_Problem description_.
How many of the lines below include "example"? Give the number and no other words.

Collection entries
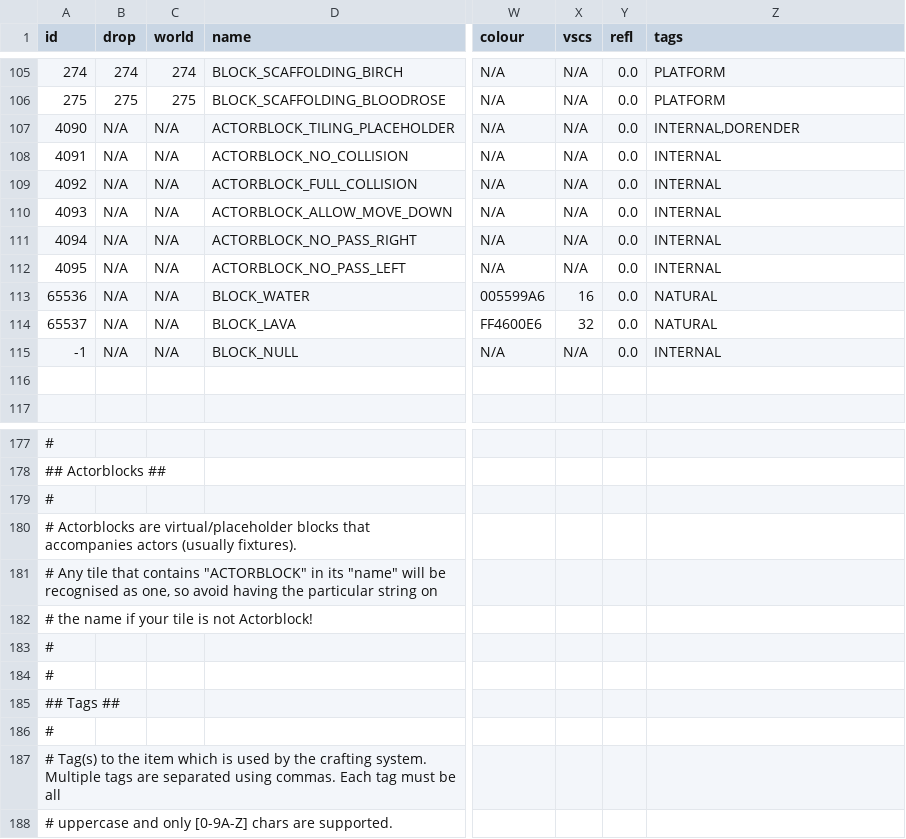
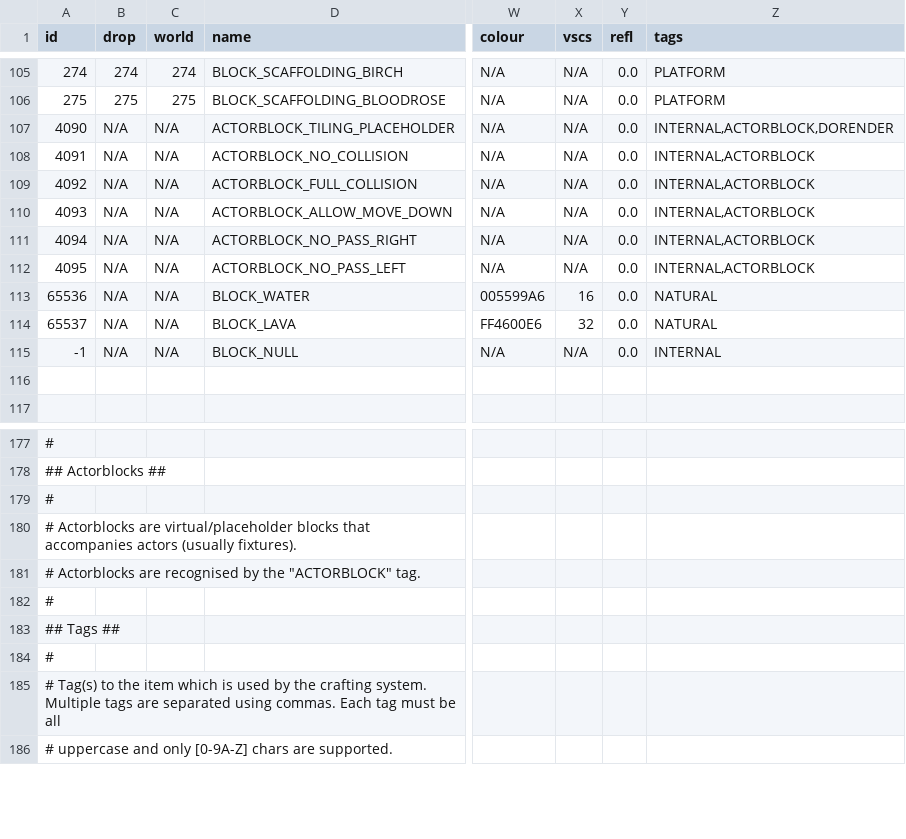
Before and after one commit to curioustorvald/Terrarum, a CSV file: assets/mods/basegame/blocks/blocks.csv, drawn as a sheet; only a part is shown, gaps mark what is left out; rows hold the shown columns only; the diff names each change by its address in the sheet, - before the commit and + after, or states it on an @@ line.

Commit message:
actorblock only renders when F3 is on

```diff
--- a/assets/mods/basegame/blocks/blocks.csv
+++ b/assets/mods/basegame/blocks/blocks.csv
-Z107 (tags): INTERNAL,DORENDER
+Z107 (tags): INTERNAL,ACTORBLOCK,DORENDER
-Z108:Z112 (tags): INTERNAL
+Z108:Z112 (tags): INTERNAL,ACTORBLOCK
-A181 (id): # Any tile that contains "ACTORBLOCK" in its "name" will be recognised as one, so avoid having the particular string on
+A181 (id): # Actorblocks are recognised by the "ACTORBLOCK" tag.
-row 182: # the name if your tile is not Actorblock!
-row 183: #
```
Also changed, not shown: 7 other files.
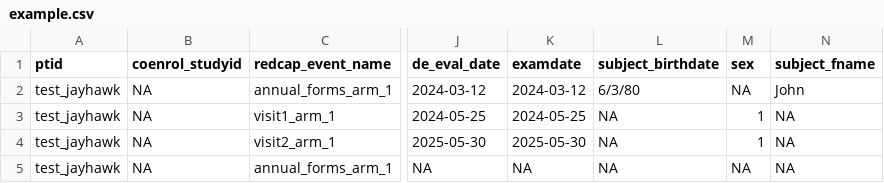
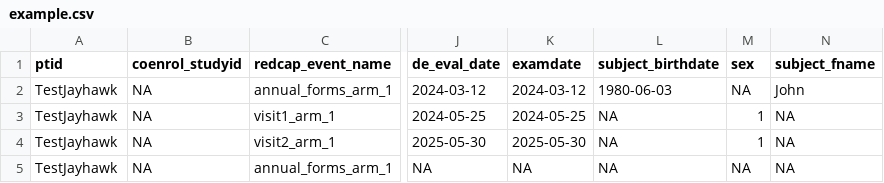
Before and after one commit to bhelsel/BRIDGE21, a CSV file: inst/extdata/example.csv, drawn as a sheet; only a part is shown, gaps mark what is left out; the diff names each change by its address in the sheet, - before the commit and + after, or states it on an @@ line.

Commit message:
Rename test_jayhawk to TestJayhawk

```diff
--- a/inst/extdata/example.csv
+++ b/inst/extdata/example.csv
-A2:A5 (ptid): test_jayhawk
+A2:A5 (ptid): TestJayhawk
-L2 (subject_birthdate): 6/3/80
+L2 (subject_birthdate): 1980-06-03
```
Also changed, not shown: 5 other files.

_Your solution_.
3